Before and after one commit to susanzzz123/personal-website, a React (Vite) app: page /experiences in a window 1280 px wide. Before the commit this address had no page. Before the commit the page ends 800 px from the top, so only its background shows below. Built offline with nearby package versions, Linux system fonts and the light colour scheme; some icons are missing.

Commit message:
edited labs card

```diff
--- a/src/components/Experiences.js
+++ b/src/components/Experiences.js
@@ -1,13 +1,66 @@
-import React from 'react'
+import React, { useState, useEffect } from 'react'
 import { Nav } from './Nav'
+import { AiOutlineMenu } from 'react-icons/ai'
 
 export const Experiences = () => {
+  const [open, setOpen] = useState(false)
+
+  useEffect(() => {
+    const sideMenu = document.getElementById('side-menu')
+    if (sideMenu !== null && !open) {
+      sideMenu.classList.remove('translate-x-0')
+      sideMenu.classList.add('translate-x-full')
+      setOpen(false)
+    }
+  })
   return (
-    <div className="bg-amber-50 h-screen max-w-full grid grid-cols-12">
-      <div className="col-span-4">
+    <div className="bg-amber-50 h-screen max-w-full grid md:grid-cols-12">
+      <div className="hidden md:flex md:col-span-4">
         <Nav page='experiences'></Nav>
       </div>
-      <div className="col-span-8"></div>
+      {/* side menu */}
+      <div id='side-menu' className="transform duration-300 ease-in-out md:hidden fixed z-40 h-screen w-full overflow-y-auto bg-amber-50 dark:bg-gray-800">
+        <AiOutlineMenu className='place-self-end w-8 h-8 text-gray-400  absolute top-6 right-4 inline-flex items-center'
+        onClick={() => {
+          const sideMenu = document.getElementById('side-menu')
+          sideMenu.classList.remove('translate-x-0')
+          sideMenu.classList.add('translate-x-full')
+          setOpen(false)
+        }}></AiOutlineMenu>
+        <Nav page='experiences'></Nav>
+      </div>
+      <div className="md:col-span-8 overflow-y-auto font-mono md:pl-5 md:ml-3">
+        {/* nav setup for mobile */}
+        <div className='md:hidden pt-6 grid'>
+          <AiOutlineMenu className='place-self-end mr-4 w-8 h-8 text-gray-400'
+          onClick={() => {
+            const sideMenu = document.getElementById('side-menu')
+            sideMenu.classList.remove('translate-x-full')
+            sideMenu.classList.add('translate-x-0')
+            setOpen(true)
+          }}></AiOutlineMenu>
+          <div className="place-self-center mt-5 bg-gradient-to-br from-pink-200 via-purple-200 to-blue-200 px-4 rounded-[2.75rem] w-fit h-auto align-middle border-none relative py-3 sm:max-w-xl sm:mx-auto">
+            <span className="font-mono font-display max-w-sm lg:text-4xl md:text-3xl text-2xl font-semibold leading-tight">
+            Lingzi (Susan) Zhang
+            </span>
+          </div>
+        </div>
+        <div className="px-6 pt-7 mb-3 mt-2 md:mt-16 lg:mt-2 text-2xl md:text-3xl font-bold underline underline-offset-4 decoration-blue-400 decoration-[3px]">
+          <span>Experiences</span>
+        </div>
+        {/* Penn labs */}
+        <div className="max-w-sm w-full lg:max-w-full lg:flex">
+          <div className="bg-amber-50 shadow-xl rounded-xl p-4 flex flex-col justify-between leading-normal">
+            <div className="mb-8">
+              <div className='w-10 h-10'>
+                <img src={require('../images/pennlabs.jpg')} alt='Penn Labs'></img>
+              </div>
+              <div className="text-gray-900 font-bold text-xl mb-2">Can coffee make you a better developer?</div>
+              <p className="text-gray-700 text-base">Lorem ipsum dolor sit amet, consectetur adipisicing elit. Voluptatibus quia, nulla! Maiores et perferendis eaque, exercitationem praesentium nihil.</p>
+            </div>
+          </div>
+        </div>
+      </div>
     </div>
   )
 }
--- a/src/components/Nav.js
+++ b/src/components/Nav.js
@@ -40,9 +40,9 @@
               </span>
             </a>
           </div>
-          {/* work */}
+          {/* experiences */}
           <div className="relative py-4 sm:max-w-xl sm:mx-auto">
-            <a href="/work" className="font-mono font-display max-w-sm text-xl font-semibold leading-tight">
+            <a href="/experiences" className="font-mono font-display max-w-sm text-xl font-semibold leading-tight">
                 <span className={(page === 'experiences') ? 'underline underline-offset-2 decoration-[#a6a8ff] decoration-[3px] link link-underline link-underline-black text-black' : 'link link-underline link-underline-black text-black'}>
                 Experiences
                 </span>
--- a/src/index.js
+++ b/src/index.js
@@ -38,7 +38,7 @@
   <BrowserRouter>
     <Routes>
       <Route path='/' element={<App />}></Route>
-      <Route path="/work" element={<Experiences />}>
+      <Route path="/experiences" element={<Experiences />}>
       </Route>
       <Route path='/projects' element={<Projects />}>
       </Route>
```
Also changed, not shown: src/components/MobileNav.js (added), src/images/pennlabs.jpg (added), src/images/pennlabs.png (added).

________________

▶ **Your goal**
Count the lines above with the string "grid"; report only that figure.

▶ **Output**
3